Microsoft is spending how much on Windows Phone marketing?!?
Microsoft and Nokia are preparing to spend $200 million -- during the first half of 2012 alone, in just the U.S....
-- to woo consumers to the Windows Phone platform, according to Paul Thurrott’s Supersite for Windows. The close-knit companies will spend a chunk of the money on incentives for retail salespeople who push Windows Phone 7 (WP7) instead of Android or the iPhone, the report says, citing internal documents.
Speaking of WP7, of all the problems a smartphone could have, a keyboard disappearing randomly would have to be at the top of the list. Fortunately, Microsoft just rolled out a new WP7 update that fixes the disappearing keyboard problem, plus other bugs related to Gmail syncing, voicemail notifications and location privacy. There’s been some confusion over whether the update fixed a known SMS bug; the Verge reports no, but others say yes.

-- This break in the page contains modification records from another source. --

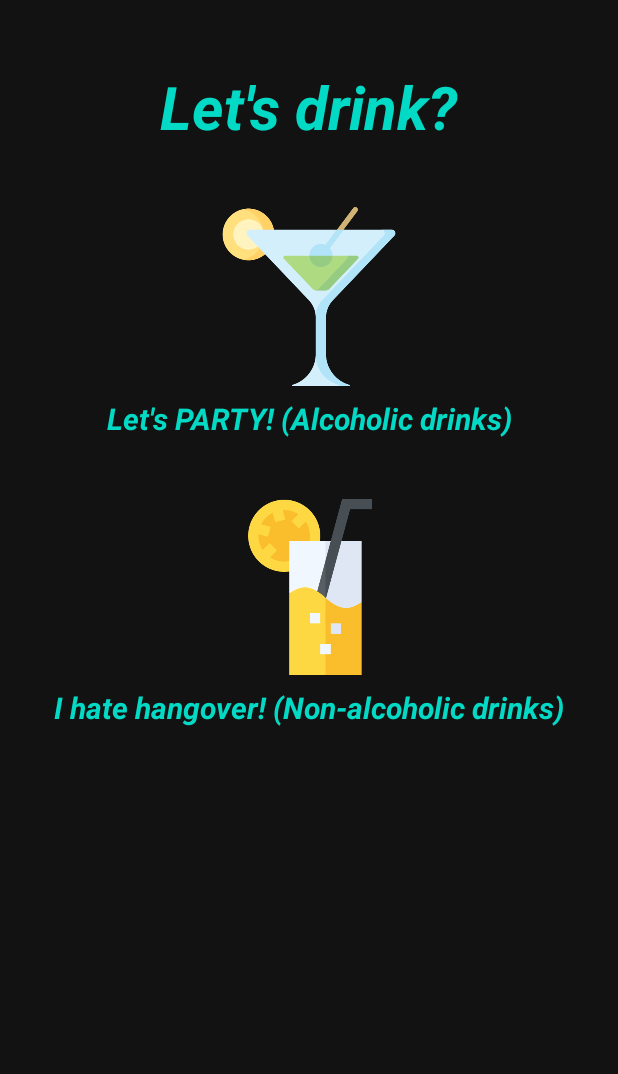
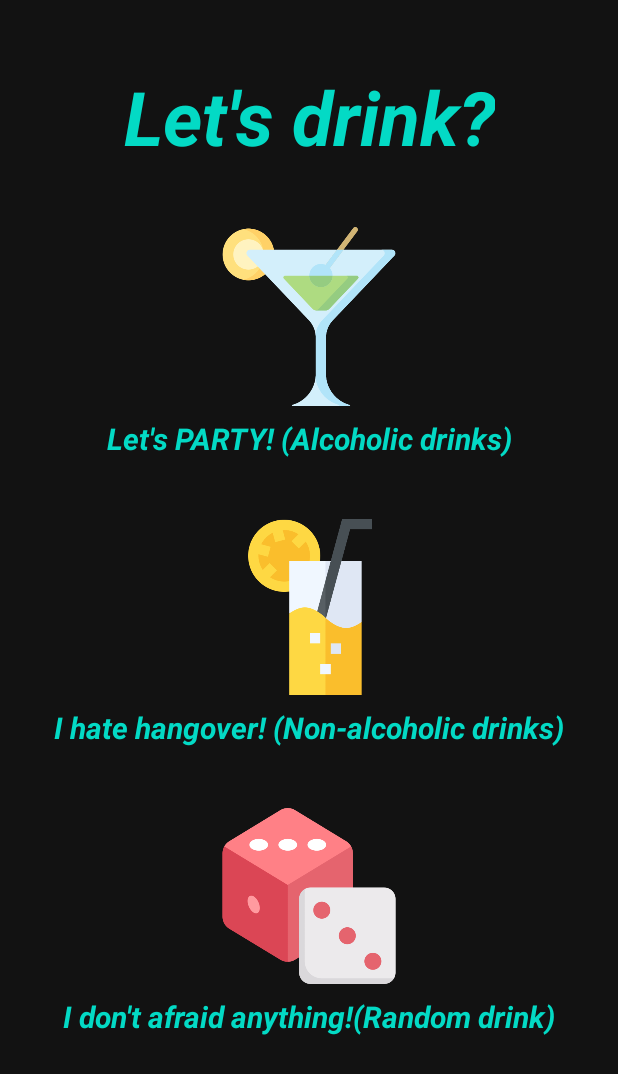
Before and after one commit to Rejfi/LetsDrink, an Android app: the screen it shows after launch (CocktailActivity), on a phone screen of 412 x 824 dp. Shown: the top 1074 px of the screen. Run offline under Robolectric (Android 15) with nearby library versions, the phone set to English and light mode, and no system bars; libraries missing offline, so code that uses them is left out: com.jakewharton.retrofit2; 8 statements that could not run were skipped.

Commit message:
Add random drink

```diff
--- a/app/src/main/AndroidManifest.xml
+++ b/app/src/main/AndroidManifest.xml
@@ -2,6 +2,7 @@
 <manifest xmlns:android="http://schemas.android.com/apk/res/android"
     package="com.example.letsdrink">
 
+    <uses-permission android:name="android.permission.ACCESS_NETWORK_STATE" />
     <uses-permission android:name="android.permission.INTERNET"/>
 
     <application
--- a/app/src/main/java/com/example/letsdrink/viewmodels/CocktailViewModel.kt
+++ b/app/src/main/java/com/example/letsdrink/viewmodels/CocktailViewModel.kt
@@ -13,36 +13,20 @@ import java.time.LocalDate
 class CocktailViewModel : ViewModel() {
     private val repository = CocktailRepository()
     private var isAlcoholicDrink = false;
+    var isRandomDrinkModeActive = false;
+
     private val selectedDrink = MutableLiveData<List<Drink>>()
+    private val alcoholicDrinks = MutableLiveData<List<Drink>>()
+    private val nonAlcoholicDrinks = MutableLiveData<List<Drink>>()
+    private val randomDrink = MutableLiveData<List<Drink>>()
 
-    fun getRandomDrink() = liveData {
-        try {
-            emit(repository.getRandomDrink().drinks)
-        }catch (e: IOException){
-            Log.d("Tag", e.message.toString())
-        }
-
+    init {
+        loadNonAlcoholicDrinks()
+        loadAlcoholicDrinks()
+        loadRandomDrink()
     }
 
-    fun getAlcoholicDrinks() = liveData {
-        try {
-            emit(repository.getAlcoholicDrinks().drinks)
-        }catch (e: IOException){
-            Log.d("Tag", e.message.toString())
-        }
-
-    }
-
-    fun getNonAlcoholicDrinks() = liveData {
-        try {
-            emit(repository.getNonAlcoholicDrinks().drinks)
-        }catch (e: IOException){
-            Log.d("Tag", e.message.toString())
-        }
-
-    }
-
-    fun setDrinkById(id: String) {
+    fun loadDrinkById(id: String) {
         CoroutineScope(viewModelScope.coroutineContext).launch {
             try {
                 selectedDrink.postValue(repository.getDrinkById(id).drinks)
@@ -52,6 +36,37 @@ class CocktailViewModel : ViewModel() {
 
         }
     }
+    fun loadAlcoholicDrinks(){
+        CoroutineScope(viewModelScope.coroutineContext).launch {
+            try {
+                alcoholicDrinks.postValue(repository.getAlcoholicDrinks().drinks)
+            }catch (e: IOException){
+                Log.d("Tag", e.message.toString())
+            }
+        }
+    }
+    fun loadNonAlcoholicDrinks(){
+        CoroutineScope(viewModelScope.coroutineContext).launch {
+            try {
+                nonAlcoholicDrinks.postValue(repository.getNonAlcoholicDrinks().drinks)
+            }catch (e: IOException){
+                Log.d("Tag", e.message.toString())
+            }
+        }
+    }
+    fun loadRandomDrink(){
+        CoroutineScope(viewModelScope.coroutineContext).launch {
+            try {
+                randomDrink.postValue(repository.getRandomDrink().drinks)
+            }catch (e: IOException){
+                Log.d("Tag", e.message.toString())
+            }
+        }
+    }
+
+    fun getAlcoholicDrinks(): LiveData<List<Drink>> = alcoholicDrinks
+    fun getNonAlcoholicDrinks(): LiveData<List<Drink>> = nonAlcoholicDrinks
+    fun getRandomDrink(): LiveData<List<Drink>> = randomDrink
 
     fun getSelectedDrink(): LiveData<List<Drink>> { return selectedDrink }
 
--- a/app/src/main/res/layout/fragment_criteria.xml
+++ b/app/src/main/res/layout/fragment_criteria.xml
@@ -1,12 +1,16 @@
 <?xml version="1.0" encoding="utf-8"?>
-
-<androidx.constraintlayout.widget.ConstraintLayout
+<ScrollView
+    android:background="#121212"
     xmlns:android="http://schemas.android.com/apk/res/android"
     xmlns:app="http://schemas.android.com/apk/res-auto"
     xmlns:tools="http://schemas.android.com/tools"
     android:layout_width="match_parent"
-    android:layout_height="match_parent"
-    android:background="#121212"
+    android:layout_height="match_parent">
+
+
+<androidx.constraintlayout.widget.ConstraintLayout
+    android:layout_width="match_parent"
+    android:layout_height="wrap_content"
     tools:context=".ui.fragments.CriteriaFragment">
 
     <ImageView
@@ -26,7 +30,7 @@
         android:layout_marginTop="44dp"
         android:text="Let's drink?"
         android:textColor="@color/colorAccent"
-        android:textSize="40sp"
+        android:textSize="50sp"
         android:textStyle="bold|italic"
         app:layout_constraintEnd_toEndOf="parent"
         app:layout_constraintStart_toStartOf="parent"
@@ -59,6 +63,7 @@
         app:layout_constraintTop_toBottomOf="@+id/switchAlcoholicOrNot" />
 
     <TextView
+        android:id="@+id/textView3"
         android:layout_width="wrap_content"
         android:layout_height="wrap_content"
         android:layout_marginTop="8dp"
@@ -71,4 +76,32 @@
         app:layout_constraintStart_toStartOf="parent"
         app:layout_constraintTop_toBottomOf="@+id/nonAlcoImage" />
 
+    <ImageView
+        android:id="@+id/randomDrinkImage"
+        android:layout_width="180dp"
+        android:layout_height="117dp"
+        android:layout_marginTop="40dp"
+        android:src="@drawable/dice"
+        app:layout_constraintEnd_toEndOf="parent"
+        app:layout_constraintStart_toStartOf="parent"
+        app:layout_constraintTop_toBottomOf="@+id/textView3" />
+
+    <TextView
+        android:layout_width="wrap_content"
+        android:layout_height="wrap_content"
+        android:layout_marginTop="8dp"
+        android:background="@android:color/transparent"
+        android:text="I don't afraid anything!(Random drink)"
+        android:textColor="@color/colorAccent"
+        android:textSize="20sp"
+        android:textStyle="bold|italic"
+        app:layout_constraintBottom_toBottomOf="parent"
+        app:layout_constraintEnd_toEndOf="parent"
+        app:layout_constraintStart_toStartOf="parent"
+        app:layout_constraintTop_toBottomOf="@+id/randomDrinkImage" />
+
+
+
 </androidx.constraintlayout.widget.ConstraintLayout>
+
+</ScrollView>
--- a/app/src/main/res/navigation/navigation_between_fragments.xml
+++ b/app/src/main/res/navigation/navigation_between_fragments.xml
@@ -17,6 +17,9 @@
             app:exitAnim="@anim/fragment_close_exit"
             app:popEnterAnim="@anim/fragment_fade_enter"
             />
+        <action
+            android:id="@+id/action_criteriaFragment_to_cocktailDetailFragment"
+            app:destination="@id/cocktailDetailFragment" />
     </fragment>
     <fragment
         android:id="@+id/cocktailListFragment"
```
Also changed, not shown: app/src/main/java/com/example/letsdrink/ui/fragments/CocktailDetailFragment.kt (+20 -0 lines), app/src/main/java/com/example/letsdrink/ui/fragments/CocktailListFragment.kt (+30 -26 lines), app/src/main/java/com/example/letsdrink/ui/fragments/CriteriaFragment.kt (+25 -4 lines), app/src/main/res/drawable/dice.png (added).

Google-Oracle smackdown about to begin
More than a year after Oracle sued Google over Java patent and copyright infringements in Android, the two are finally heading to court. A federal judge ordered a three-phase trial to begin in March, Computer World reports. The phases will focus on copyright claims, patent infringement and any outstanding issues. Oracle sued Google over its mobile operating system in August 2010, and Google, of course, has denied any wrongdoing.
Android fragmentation a thing of the past? Not so fast…
The problem of Android fragmentation still exists, but it’s not as prevalent as it once was. Android operating systems Froyo (2.2) and Gingerbread (2.3) are currently running on 85.3% of Android devices, according to the latest data from Android Developers. More than 30% of Android devices on the market use Froyo, and nearly 55% run Gingerbread. Eclair (2.1) is in a distant third with 8.5%, making Android the least disjointed it has ever been, according to Mashable.
But this uniformity won’t last forever. Many smartphones this year are expected to support Android 4.0 Ice Cream Sandwich, slowly making older versions obsolete.